# Task goal:
Copy each line of the records that includes "import".

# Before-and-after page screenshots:
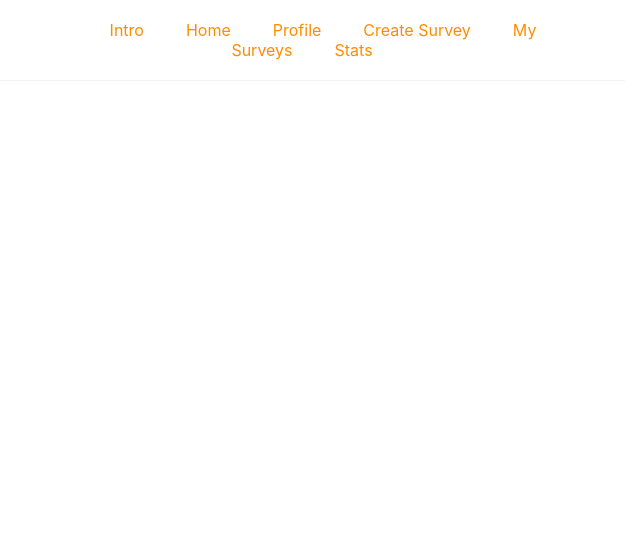
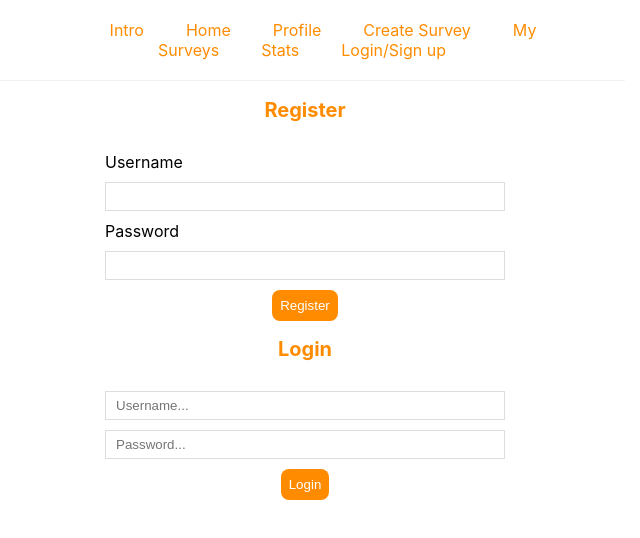
Before and after one commit to CR2100/survey, a React (Create React App) app: page /loginPage in a window 1280 px wide. Shown: the top 538 px of the page, without its empty margins (335-975 px from the left). Built offline with nearby package versions, Linux system fonts and the light colour scheme.

Commit message:
added loginpage.js with links to it in navbar. it saves username and password for registering but not yet for login info. will add soon

```diff
--- a/src/App.js
+++ b/src/App.js
@@ -7,7 +7,7 @@ import CreateSurvey from './pages/CreateSurvey';
 import MySurveys from './pages/MySurveys';
 import Stats from './pages/Stats';
 import Navbar from './components/Navbar';
-
+import LoginPage from './pages/LoginPage';
 function App() {
   return (
     <div className="App">
@@ -20,6 +20,7 @@ function App() {
           <Route path="/createSurvey" element={<CreateSurvey />} />
           <Route path="/mySurveys" element={<MySurveys />} />
           <Route path="/stats" element={<Stats />} />
+          <Route path="/loginPage" element={<LoginPage />} />
         </Routes>
       </Router>
     </div>
--- a/src/components/Navbar.js
+++ b/src/components/Navbar.js
@@ -13,6 +13,7 @@ export default function Navbar() {
                 <Link to="/createSurvey" >Create Survey</Link>
                 <Link to="/mySurveys">My Surveys</Link>
                 <Link to="/stats">Stats</Link>
+                <Link to="/loginPage">Login/Sign up</Link>
             </nav>
         </div>
     )
--- /dev/null
+++ b/src/pages/LoginPage.js
@@ -0,0 +1,39 @@
+import React, {useState} from 'react'
+
+export default function LoginPage() {
+
+    const [usernameReg, setUsernameReg] = useState('')
+    const [passwordReg, setPasswordReg] = useState('')
+
+    const register = () => {
+        //send username and password to backend db
+      console.log(usernameReg, passwordReg)
+    }
+
+    return (
+        <div>
+        <div className="create">
+            <h2>Register</h2>
+            <label>Username</label>
+            <input type ="text"
+            onChange={(e)=> {
+                setUsernameReg(e.target.value)
+                }}
+            />
+            <label>Password</label>
+            <input type="text"
+            onChange={(e)=> {
+                setPasswordReg(e.target.value)
+                }}
+            />
+            <button onClick= {register}>Register</button>
+        </div>
+        <div className="create">
+            <h2>Login</h2>
+            <input type ="text" placeholder="Username..."/>
+            <input type="password" placeholder="Password..."/>
+            <button>Login</button>
+        </div>
+        </div>
+    )
+}
```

# Exercise solution:
@@ -7,7 +7,7 @@ import CreateSurvey from './pages/CreateSurvey';
 import MySurveys from './pages/MySurveys';
 import Stats from './pages/Stats';
 import Navbar from './components/Navbar';
+import LoginPage from './pages/LoginPage';
+import React, {useState} from 'react'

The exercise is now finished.